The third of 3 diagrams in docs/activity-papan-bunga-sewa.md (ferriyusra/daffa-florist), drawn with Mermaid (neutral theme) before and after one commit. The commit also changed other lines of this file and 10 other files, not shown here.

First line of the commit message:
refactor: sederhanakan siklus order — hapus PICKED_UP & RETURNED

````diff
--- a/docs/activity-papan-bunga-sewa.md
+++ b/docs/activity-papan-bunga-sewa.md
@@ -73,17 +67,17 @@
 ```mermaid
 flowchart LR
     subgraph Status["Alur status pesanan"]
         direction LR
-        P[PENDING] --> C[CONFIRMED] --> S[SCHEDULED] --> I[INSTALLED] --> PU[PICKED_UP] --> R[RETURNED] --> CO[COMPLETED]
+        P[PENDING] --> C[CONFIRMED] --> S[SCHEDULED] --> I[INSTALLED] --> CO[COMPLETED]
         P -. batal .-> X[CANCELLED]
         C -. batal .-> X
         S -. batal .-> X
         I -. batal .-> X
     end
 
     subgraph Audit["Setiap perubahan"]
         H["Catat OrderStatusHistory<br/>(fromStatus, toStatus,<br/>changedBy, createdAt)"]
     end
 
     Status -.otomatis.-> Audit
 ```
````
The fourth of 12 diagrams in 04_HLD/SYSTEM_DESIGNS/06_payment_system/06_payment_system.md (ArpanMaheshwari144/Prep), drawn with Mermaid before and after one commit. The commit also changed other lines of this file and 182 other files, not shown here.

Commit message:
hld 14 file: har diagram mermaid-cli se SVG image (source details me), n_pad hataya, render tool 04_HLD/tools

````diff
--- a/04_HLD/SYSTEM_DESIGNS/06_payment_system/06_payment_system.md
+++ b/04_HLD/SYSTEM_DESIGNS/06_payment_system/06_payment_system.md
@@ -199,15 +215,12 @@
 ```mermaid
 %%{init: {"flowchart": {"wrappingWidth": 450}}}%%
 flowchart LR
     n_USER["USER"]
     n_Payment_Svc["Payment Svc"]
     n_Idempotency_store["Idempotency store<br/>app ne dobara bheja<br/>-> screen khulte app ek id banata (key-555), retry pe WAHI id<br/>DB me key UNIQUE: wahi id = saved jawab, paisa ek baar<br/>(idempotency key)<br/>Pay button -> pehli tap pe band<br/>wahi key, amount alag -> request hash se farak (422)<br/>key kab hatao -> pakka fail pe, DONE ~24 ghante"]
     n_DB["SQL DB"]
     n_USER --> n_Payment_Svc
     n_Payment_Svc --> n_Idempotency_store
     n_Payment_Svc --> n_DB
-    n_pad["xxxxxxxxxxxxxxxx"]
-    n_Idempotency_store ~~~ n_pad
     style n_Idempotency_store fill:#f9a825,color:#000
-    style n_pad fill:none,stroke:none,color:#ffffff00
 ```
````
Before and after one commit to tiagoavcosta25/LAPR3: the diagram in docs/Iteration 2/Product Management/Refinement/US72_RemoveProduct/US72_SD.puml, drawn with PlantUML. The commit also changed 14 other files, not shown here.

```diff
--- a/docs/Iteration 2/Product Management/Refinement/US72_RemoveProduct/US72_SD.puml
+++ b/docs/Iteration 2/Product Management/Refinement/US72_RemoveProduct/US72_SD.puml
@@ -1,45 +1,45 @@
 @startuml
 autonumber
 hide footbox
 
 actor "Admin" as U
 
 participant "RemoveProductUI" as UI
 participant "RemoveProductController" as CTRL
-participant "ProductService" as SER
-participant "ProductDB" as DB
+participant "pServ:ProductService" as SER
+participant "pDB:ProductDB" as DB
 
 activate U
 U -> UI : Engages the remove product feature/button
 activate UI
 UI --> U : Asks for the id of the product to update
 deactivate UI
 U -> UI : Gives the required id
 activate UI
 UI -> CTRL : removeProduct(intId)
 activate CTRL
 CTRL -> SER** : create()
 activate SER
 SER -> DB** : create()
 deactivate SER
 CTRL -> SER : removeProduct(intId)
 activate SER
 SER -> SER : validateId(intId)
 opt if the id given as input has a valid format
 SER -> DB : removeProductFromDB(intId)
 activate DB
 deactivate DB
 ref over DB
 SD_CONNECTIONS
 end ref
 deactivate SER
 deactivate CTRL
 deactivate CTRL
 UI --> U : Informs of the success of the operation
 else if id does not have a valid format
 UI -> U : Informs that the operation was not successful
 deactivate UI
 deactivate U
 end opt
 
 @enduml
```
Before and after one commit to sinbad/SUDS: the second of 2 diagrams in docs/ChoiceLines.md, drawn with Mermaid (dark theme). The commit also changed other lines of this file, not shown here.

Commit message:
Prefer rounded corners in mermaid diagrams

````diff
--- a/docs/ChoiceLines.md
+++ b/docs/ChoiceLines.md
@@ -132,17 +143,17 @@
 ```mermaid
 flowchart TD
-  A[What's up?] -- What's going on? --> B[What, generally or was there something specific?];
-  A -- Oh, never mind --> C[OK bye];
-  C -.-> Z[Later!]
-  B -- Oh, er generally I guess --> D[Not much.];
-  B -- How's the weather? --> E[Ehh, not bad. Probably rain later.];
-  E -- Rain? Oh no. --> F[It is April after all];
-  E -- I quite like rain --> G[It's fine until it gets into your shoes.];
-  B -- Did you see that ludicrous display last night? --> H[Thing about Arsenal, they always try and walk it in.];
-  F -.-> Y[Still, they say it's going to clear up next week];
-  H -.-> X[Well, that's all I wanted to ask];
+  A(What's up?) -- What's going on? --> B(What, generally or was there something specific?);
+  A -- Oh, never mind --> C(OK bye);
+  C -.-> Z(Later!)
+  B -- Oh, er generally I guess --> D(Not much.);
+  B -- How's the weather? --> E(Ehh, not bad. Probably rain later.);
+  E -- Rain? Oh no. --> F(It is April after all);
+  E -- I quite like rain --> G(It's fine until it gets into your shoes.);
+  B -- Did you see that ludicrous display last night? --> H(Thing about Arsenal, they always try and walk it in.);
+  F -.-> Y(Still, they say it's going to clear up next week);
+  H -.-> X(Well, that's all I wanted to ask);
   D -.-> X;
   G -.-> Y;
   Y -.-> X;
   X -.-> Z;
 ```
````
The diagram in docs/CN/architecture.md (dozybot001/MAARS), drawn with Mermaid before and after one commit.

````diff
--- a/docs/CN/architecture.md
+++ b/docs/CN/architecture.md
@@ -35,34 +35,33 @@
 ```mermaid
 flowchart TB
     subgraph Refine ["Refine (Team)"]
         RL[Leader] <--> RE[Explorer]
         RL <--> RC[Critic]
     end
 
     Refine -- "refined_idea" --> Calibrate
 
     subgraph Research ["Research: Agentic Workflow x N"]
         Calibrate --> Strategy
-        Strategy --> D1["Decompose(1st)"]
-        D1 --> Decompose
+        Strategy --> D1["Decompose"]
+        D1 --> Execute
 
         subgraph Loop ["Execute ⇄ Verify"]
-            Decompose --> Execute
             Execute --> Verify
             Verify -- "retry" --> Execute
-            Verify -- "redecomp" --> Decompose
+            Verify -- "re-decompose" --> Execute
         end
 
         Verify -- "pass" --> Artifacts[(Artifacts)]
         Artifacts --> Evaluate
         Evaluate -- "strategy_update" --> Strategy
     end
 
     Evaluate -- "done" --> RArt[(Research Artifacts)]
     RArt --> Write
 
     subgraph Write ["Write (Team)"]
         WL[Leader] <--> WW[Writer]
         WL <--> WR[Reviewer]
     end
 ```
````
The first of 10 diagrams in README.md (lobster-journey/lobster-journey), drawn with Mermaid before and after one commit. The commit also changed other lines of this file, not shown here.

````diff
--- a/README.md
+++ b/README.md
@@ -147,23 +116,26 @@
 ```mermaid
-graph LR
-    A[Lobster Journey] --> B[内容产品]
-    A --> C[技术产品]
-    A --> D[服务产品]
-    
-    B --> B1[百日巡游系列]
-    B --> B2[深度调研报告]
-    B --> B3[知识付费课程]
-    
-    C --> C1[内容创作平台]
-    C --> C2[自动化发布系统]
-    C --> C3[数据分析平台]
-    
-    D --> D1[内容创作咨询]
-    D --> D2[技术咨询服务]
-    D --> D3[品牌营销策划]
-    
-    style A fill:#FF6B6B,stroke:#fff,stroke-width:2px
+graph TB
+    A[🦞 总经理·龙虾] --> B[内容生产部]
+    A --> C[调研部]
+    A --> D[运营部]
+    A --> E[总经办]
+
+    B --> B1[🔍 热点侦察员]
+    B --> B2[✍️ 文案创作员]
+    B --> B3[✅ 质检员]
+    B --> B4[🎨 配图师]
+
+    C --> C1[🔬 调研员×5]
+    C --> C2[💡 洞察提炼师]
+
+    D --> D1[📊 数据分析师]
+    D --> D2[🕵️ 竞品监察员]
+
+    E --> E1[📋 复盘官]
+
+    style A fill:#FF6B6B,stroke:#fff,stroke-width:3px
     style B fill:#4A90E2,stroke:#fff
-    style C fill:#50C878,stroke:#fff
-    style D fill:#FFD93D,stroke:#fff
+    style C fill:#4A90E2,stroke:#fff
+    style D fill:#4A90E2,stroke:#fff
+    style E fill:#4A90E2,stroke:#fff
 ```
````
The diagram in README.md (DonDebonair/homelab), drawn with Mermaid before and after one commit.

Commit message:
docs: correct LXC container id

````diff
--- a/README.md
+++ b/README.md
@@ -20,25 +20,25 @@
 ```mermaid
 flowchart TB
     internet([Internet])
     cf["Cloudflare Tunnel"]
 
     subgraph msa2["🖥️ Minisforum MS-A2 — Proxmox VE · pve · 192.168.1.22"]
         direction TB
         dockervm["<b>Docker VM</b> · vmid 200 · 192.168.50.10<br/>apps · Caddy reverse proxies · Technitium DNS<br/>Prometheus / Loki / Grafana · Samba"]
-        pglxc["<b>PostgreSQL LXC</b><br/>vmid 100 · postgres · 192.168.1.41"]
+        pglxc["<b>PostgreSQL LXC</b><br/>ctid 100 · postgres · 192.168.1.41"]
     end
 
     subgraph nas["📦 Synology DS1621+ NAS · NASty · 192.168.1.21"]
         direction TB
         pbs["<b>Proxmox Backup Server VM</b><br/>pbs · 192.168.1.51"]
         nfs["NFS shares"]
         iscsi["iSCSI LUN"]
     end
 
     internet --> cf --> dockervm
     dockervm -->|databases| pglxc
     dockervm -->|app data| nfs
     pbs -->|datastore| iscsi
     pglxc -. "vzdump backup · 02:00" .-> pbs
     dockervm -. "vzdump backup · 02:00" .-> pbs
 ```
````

# Task brief
How many lines of these records include the word "Verify"? Only the number should be written.

# Answer for the task
6